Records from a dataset

★ ★ ★ ★

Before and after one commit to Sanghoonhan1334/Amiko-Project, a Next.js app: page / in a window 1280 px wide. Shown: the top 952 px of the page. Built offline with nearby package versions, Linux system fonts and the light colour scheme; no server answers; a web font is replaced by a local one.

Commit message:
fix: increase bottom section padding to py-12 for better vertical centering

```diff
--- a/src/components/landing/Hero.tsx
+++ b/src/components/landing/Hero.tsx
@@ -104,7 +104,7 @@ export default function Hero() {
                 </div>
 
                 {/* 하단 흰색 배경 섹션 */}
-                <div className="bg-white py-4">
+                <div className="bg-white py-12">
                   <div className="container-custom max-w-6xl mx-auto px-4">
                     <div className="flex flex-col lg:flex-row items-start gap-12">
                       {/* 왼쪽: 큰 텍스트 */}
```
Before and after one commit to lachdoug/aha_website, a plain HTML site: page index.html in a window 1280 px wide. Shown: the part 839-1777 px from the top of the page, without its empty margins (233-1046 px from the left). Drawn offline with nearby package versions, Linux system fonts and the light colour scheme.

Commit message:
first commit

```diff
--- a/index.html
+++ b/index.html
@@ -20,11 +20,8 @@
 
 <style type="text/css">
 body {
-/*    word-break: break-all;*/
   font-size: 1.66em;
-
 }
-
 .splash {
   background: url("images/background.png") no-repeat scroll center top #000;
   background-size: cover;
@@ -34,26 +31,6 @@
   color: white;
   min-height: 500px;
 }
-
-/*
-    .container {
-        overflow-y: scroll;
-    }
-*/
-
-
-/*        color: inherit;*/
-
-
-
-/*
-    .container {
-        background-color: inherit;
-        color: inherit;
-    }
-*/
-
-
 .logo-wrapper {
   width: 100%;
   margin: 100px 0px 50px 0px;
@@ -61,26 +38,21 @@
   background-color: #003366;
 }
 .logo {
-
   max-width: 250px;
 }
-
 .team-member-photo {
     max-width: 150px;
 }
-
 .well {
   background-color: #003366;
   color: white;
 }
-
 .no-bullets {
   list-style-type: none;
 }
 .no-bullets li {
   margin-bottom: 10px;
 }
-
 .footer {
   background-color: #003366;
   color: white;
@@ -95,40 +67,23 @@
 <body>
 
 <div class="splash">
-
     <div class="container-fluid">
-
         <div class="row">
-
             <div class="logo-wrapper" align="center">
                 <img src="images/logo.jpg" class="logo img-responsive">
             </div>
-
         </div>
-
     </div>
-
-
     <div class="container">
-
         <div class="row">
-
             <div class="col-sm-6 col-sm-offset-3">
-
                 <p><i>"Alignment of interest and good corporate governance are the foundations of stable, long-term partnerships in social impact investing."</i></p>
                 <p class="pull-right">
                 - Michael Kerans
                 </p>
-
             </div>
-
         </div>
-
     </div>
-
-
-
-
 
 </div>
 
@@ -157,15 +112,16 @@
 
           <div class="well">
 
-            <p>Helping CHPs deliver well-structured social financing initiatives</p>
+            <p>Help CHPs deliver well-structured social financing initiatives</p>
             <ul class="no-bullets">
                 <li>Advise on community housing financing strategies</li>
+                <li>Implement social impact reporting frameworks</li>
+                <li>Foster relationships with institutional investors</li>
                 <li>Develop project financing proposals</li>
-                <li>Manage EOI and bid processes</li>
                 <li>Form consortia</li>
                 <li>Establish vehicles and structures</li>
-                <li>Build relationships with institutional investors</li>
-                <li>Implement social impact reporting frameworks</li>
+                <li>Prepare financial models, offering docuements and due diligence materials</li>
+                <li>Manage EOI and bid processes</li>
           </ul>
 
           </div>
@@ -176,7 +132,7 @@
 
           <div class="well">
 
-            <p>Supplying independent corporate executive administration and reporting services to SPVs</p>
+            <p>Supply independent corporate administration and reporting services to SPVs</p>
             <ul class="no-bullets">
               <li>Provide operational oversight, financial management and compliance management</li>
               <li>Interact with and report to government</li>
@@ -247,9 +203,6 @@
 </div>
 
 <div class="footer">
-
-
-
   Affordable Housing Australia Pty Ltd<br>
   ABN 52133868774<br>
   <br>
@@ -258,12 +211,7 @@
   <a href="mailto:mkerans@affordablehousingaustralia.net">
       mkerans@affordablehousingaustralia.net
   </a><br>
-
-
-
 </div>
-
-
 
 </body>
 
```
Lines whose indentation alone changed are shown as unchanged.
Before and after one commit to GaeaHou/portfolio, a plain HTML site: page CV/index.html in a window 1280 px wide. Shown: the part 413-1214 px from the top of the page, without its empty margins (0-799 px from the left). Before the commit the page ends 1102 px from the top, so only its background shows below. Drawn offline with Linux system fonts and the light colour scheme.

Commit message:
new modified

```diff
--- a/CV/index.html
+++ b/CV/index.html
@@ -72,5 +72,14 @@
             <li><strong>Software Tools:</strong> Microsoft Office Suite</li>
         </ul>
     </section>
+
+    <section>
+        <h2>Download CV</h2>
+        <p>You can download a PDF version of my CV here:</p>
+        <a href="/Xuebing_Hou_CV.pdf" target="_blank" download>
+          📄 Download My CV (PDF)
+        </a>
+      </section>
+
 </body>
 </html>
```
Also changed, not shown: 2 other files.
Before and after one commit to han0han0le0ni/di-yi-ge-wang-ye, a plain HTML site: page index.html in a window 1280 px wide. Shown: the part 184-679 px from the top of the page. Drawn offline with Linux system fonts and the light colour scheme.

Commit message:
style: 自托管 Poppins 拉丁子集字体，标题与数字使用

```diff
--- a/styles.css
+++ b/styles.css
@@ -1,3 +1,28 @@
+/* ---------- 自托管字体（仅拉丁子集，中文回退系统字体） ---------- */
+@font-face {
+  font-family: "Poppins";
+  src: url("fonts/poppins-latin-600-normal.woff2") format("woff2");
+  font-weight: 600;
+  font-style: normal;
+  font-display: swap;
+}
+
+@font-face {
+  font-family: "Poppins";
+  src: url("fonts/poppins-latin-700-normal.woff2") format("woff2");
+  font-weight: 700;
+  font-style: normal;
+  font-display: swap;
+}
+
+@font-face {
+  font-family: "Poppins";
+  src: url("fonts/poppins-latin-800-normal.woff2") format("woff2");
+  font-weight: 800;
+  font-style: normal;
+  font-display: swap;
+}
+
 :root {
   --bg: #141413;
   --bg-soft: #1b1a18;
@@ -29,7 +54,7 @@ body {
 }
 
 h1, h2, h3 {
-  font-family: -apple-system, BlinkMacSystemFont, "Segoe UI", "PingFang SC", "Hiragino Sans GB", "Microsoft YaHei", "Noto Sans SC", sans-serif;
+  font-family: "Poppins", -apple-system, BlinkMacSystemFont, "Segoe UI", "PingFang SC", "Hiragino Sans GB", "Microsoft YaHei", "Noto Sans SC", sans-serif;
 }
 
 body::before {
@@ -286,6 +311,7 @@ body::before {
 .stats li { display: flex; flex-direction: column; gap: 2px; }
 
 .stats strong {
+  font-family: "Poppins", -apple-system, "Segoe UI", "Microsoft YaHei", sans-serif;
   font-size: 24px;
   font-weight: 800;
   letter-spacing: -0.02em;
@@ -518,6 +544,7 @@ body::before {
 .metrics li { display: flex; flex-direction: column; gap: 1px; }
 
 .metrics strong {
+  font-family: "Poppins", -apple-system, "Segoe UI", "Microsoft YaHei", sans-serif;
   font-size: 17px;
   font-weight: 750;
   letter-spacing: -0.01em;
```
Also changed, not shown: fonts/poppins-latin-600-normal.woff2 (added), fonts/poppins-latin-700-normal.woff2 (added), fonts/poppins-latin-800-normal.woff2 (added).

★ ★ ★ ★

### What you should do
The lines in the entries above that carry the word "corporate" must be copied.

### Task solution
                 <p><i>"Alignment of interest and good corporate governance are the foundations of stable, long-term partnerships in social impact investing."</i></p>
-            <p>Supplying independent corporate executive administration and reporting services to SPVs</p>
+            <p>Supply independent corporate administration and reporting services to SPVs</p>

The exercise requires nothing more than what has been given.